[Given records]
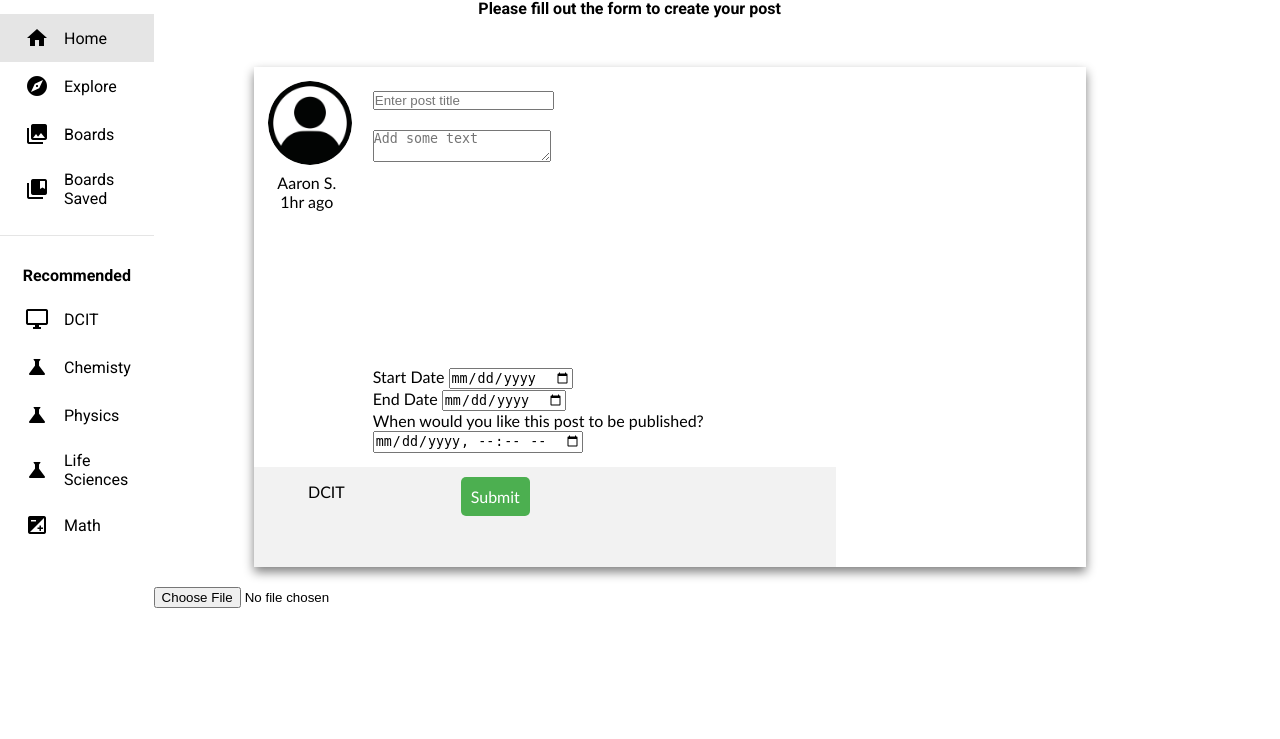
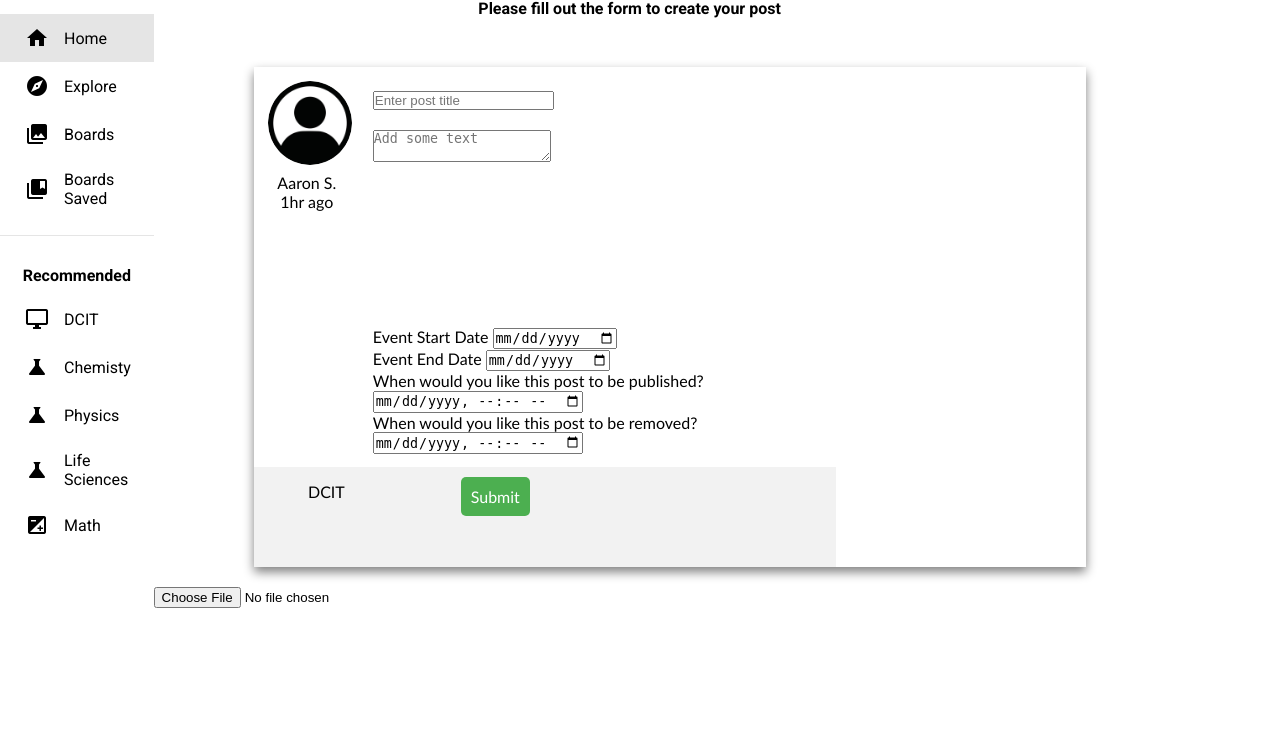
Before and after one commit to VantageGroup/UWI-Notice-Board, a Flask app: a page that uses App/templates/form.html in a window 1280 px wide. Shown: the part 61-800 px from the top of the page. Run offline with Flask 3, Linux system fonts and the light colour scheme; some libraries are stand-ins or nearby versions.

Commit message:
Scheduled post deletion and subscriber count

```diff
--- a/App/functions/postFunctions.py
+++ b/App/functions/postFunctions.py
@@ -46,11 +46,11 @@ class PostForm(FlaskForm):
     photo = FileField(validators=[
         FileAllowed(photos, 'Only images are allowed')
     ])
-    startDate = DateField('Start Date', format= '%Y-%m-%d')
-    endDate = DateField('End Date', format= '%Y-%m-%d')
+    startDate = DateField('Event Start Date', format= '%Y-%m-%d')
+    endDate = DateField('Event End Date', format= '%Y-%m-%d')
     submit = SubmitField("Submit")
-    schedulePostDate = DateTimeLocalField('When would you like this post to be published?', format= '%Y-%m-%dT%H:%M')
-
+    schedulePostDate = DateTimeLocalField('When would you like this post to be published?', format= '%Y-%m-%dT%H:%M', validators =[DataRequired()])
+    scheduledDeleteDate = DateTimeLocalField('When would you like this post to be removed?', format= '%Y-%m-%dT%H:%M')
 
 
 
--- a/App/main.py
+++ b/App/main.py
@@ -211,6 +211,8 @@ def feed(uID, sortF = None, sortD = None):
 
   all_posts = Post.query.all()
 
+
+
   for board in boards:
     for post in all_posts:
       if post.bID == board.board:
@@ -241,6 +243,10 @@ def home(sortF = None, sortD = None):
 
   currentSysDateTime = datetime.datetime.now()
 
+  for post in feed:
+   if(currentSysDateTime >= post.scheduledDeleteDate):
+      db.session.delete(post)
+      db.session.commit
 
   for post in feed:
     if(post.schedulePostDate <=  currentSysDateTime):
@@ -250,6 +256,7 @@ def home(sortF = None, sortD = None):
     else:
       post.postNow = False
       db.session.commit()
+
 
   return render_template('index.html',
     posts=feed,
@@ -367,11 +374,14 @@ def uploadPost(bID):
     message = request.form.get("message")
     fac = board.faculty
     dept = board.dept
+    deleteNow = False
+    postNow = False
 
     creation = datetime.datetime.now()
     startDate = request.form.get("startDate")
     endDate = request.form.get("endDate")
     schedulePostDate = request.form.get("schedulePostDate")
+    scheduledDeleteDate = request.form.get("scheduledDeleteDate")
 
     if (startDate != '' and endDate != ''):
       event = True
@@ -397,6 +407,10 @@ def uploadPost(bID):
 
     else:
       schedulePostDateObj = datetime.datetime.now()
+
+    if (scheduledDeleteDate != ''):
+      scheduledDeleteDateObj = datetime.datetime.strptime(scheduledDeleteDate, '%Y-%m-%dT%H:%M')
+
 
 
     if (schedulePostDateObj > creation):
@@ -437,8 +451,10 @@ def uploadPost(bID):
       endDate=endDateObj,
 
       schedulePostDate = schedulePostDateObj,
+      scheduledDeleteDate = scheduledDeleteDateObj,
 
-      postNow = postNow
+      postNow = postNow,
+      deleteNow = deleteNow
     )
 
     print("New Post Title:" + newPost.title + " to board: " + newPost.bID)
@@ -480,6 +496,7 @@ def uploadEdittedPost(bID, pID):
     startDate = request.form.get("startDate")
     endDate = request.form.get("endDate")
     schedulePostDate = request.form.get("schedulePostDate")
+    scheduledDeleteDate = request.form.get("scheduledDeleteDate")
 
     if (startDate != '' and endDate != ''):
       event = True
@@ -504,11 +521,21 @@ def uploadEdittedPost(bID, pID):
       schedulePostDateObj = datetime.datetime.now()
 
 
+    if (scheduledDeleteDate != ''):
+      scheduledDeleteDateObj = datetime.datetime.strptime(schedulePostDate, '%Y-%m-%dT%H:%M')
+
+
     if (schedulePostDateObj > creation):
       postNow = False
 
     else:
       postNow = True
+
+    if (scheduledDeleteDateObj >= creation):
+      deleteNow = True
+
+    else:
+      deleteNow = False
 
     if (form.photo.data !=  None):
       image = True
@@ -564,6 +591,17 @@ def boards(sortF = None, sortD = None):
   faculty = RetrieveFacultyList()
   department = RetrieveDepartmentList()
 
+  boards = Board.query.all()
+
+  subs = Subscriber.query.all()
+  #boards = [entry.toDict() for entry in boards]
+
+  for subscriber in subs:
+    for board in boards:
+      board.subscribers = 0
+      if(subscriber.board == board.id):
+        board.subscribers = board.subscribers + 1
+
   if sortF != None:
     print ("Sorting by Faculty: " + sortF)
 
@@ -588,6 +626,11 @@ def board(bID):
 
   currentSysDateTime = datetime.datetime.now()
 
+
+  for post in posts:
+    if(currentSysDateTime >= post.scheduledDeleteDate):
+      db.session.delete(post)
+      db.session.commit
 
   for post in posts:
     if(post.schedulePostDate <=  currentSysDateTime):
--- a/App/models.py
+++ b/App/models.py
@@ -61,8 +61,10 @@ class Post(db.Model):
   event = db.Column(db.Boolean)
   startDate = db.Column(db.Date,  default=date.today, index=True)
   endDate = db.Column(db.Date,  default=date.today, index=True)
-  schedulePostDate = db.Column(db.DateTime,  default=datetime.utcnow, index=True) #date the user wants the post to be published
+  schedulePostDate = db.Column(db.DateTime,  default=datetime.utcnow, index=True)#date the user wants the post to be published
+  scheduledDeleteDate = db.Column(db.DateTime,  default=datetime.utcnow, index=True, nullable=True) #date the user wants the post to be deleted
   postNow = db.Column(db.Boolean)
+  deleteNow = db.Column(db.Boolean)
 
   def toDict(self):
     return{
@@ -80,7 +82,9 @@ class Post(db.Model):
       "startDate" : self.startDate,
       "endDate" : self.endDate,
       "schedulePostDate" : self.schedulePostDate,
-      "postNow" : self.postNow
+      "postNow" : self.postNow,
+      "scheduledDeleteDate" : self.scheduledDeleteDate,
+      "deleteNow" : self.deleteNow
     }
 
 
@@ -108,7 +112,7 @@ class Board(db.Model):
   dept = db.Column(db.String(8), nullable=True)
   # image = db.Column(db.Boolean)
   # imageLocation = db.Column(db.String(256), nullable=True)
-  #subscribers = db.Column(db.Integer, nullable=True)
+  subscribers = db.Column(db.Integer, nullable=True)
 
   posts = db.relationship('Post', backref='b')
 
@@ -120,7 +124,7 @@ class Board(db.Model):
       "dept": self.dept,
       # "image": self.image,
       # "imageLocation": self.imageLocation
-     # "subscribers": self.subscribers
+     "subscribers": self.subscribers
     }
 
 
--- a/App/static/css/form.css
+++ b/App/static/css/form.css
@@ -18,7 +18,7 @@
   .card-content{
     margin-left: 1vw;
     width: 30vw;
-    height: 300px;
+    height: 260px;
   }
 
   .title{
--- a/App/static/css/post.css
+++ b/App/static/css/post.css
@@ -4,7 +4,7 @@
   position: relative;
   font-family: "Candara", sans-serif;
   width: 65vw;
-  height: 270px;
+  height: 400px;
   margin: 20px;
   margin-left: 30px;
   overflow: hidden;
@@ -18,7 +18,7 @@
 .card-content{
   margin-left: 1vw;
   width: 30vw;
-  height: 300px;
+  height: 350px;
 }
 
 .title{
--- a/App/templates/boards.html
+++ b/App/templates/boards.html
@@ -126,7 +126,7 @@
                         </div>
                         <div class="board-left-card">
                           <div class="board-u-count">
-                            <p class="board-users-count">1.2k</p>
+                            <p class="board-users-count">  {{ board.subscribers }} </p>
                           </div>
                           <div class="board-user-icon">
                             <i class="material-icons">person</i>
--- a/App/templates/form.html
+++ b/App/templates/form.html
@@ -29,7 +29,7 @@
 
     <div class="search center">
       <form method="POST" action="{{ url_for('search') }}" class="d-flex">
-         <input class="form-control me-2" type="search" placeholder="Search"  aria-label="Search" name="searchCriteria"/>
+        <input class="form-control me-2" type="search" placeholder="Search" aria-label="Search" name="searchCriteria" />
         <button class="btn btn-outline-secondary" type="submit"><i class="material-icons">search</i></button>
       </form>
     </div>
@@ -112,8 +112,8 @@
     {% block content %}
     {% if formPost %}
     <div class="container-post">
-                <h4>Please fill out the form to create your post</h4><br/>
-                <form method ="POST" enctype="multipart/form-data" style="width:100%">
+      <h4>Please fill out the form to create your post</h4><br />
+      <form method="POST" enctype="multipart/form-data" style="width:100%">
         {{ formPost.hidden_tag() }}
         <div class="card">
           <div class="card-left">
@@ -129,12 +129,13 @@
                 <div class="card-content">
                   <h3 class="title">{{ formPost.title(placeholder="Enter post title") }}</h3>
                   <p>{{ formPost.message(placeholder="Add some text") }}</p>
+                </div>
 
-                            </div>
                 <div class="card-content">
                   <p>{{ formPost.startDate.label}} {{formPost.startDate(class='DateTimeField')}}</p>
                   <p>{{ formPost.endDate.label}} {{formPost.endDate(class='DateTimeField')}}</p>
                   <p>{{ formPost.schedulePostDate.label}} {{formPost.schedulePostDate(class='form-control')}}</p>
+                  <p>{{ formPost.scheduledDeleteDate.label}} {{formPost.scheduledDeleteDate(class='form-control')}}</p>
                 </div>
               </div>
             </div>
@@ -166,9 +167,9 @@
     {% else %}
 
     <div class="container-board">
-                <h4>Please fill out the form to create your board</h4><br/>
+      <h4>Please fill out the form to create your board</h4><br />
       <!-- Need to allow user to add in faculty and department here -->
-                <form method ="POST" enctype="multipart/form-data" style="width:100%">
+      <form method="POST" enctype="multipart/form-data" style="width:100%">
         <div class="board-card">
           <div class="board-card-image">
             <img src="static/images/dark.jpg">
@@ -196,17 +197,8 @@
 
         <select name='faculty'>
           {% for fac in faculty %}
-                      <option
-                        value="{{ fac.label }}"
-
-                        {% set value = fac.label + "+" + "None" %}
-
-                        {% if value == choice %}
-                          selected
-                        {% elif choice is none and fac.label == "STA" %}
-                          selected
-                        {% endif %}
-                      >
+          <option value="{{ fac.label }}" {% set value=fac.label + "+" + "None" %} {% if value==choice %} selected {%
+            elif choice is none and fac.label=="STA" %} selected {% endif %}>
             {{ fac.title }}"{{ choice}}"
           </option>
 
@@ -214,15 +206,8 @@
           <optgroup label="Departments:">
             {% for dept in department %}
             {% if dept.department != "" and fac.label == dept.fLabel%}
-                                <option
-                                  value="{{ fac.label }}+{{ dept.dLabel }}"
-
-                                    {% set value = fac.label + "+" + dept.dLabel %}
-
-                                    {% if value == choice %}
-                                      selected
-                                    {% endif %}
-                                >
+            <option value="{{ fac.label }}+{{ dept.dLabel }}" {% set value=fac.label + "+" + dept.dLabel %} {% if
+              value==choice %} selected {% endif %}>
               {{ dept.department }}
             </option>
             {% endif %}
@@ -245,4 +230,5 @@
   <script src="script.js">
   </script>
 </body>
+
 </html>
--- a/App/templates/index.html
+++ b/App/templates/index.html
@@ -115,6 +115,7 @@
 
                   {% if sortF is none %}
                   {% if post.postNow == True %}
+
                     <div class="card">
                       <div class="card-left">
                         <div class="card-top">
@@ -172,6 +173,7 @@
                       </div>
                     </div>
                     {% endif %}
+
 
                   {% elif post.faculty == sortF %}
 
@@ -234,6 +236,7 @@
                         </div>
                       </div>
                       {% endif %}
+
 
 
                     {% elif post.dept == sortD %}
```
Also changed, not shown: App/data.db. Lines whose indentation alone changed are shown as unchanged.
[/Given records]
Task instructions –
Scan the material above for lines holding "Boolean" and copy each of them.

Result of this task –
   event = db.Column(db.Boolean)
   postNow = db.Column(db.Boolean)
+  deleteNow = db.Column(db.Boolean)
   # image = db.Column(db.Boolean)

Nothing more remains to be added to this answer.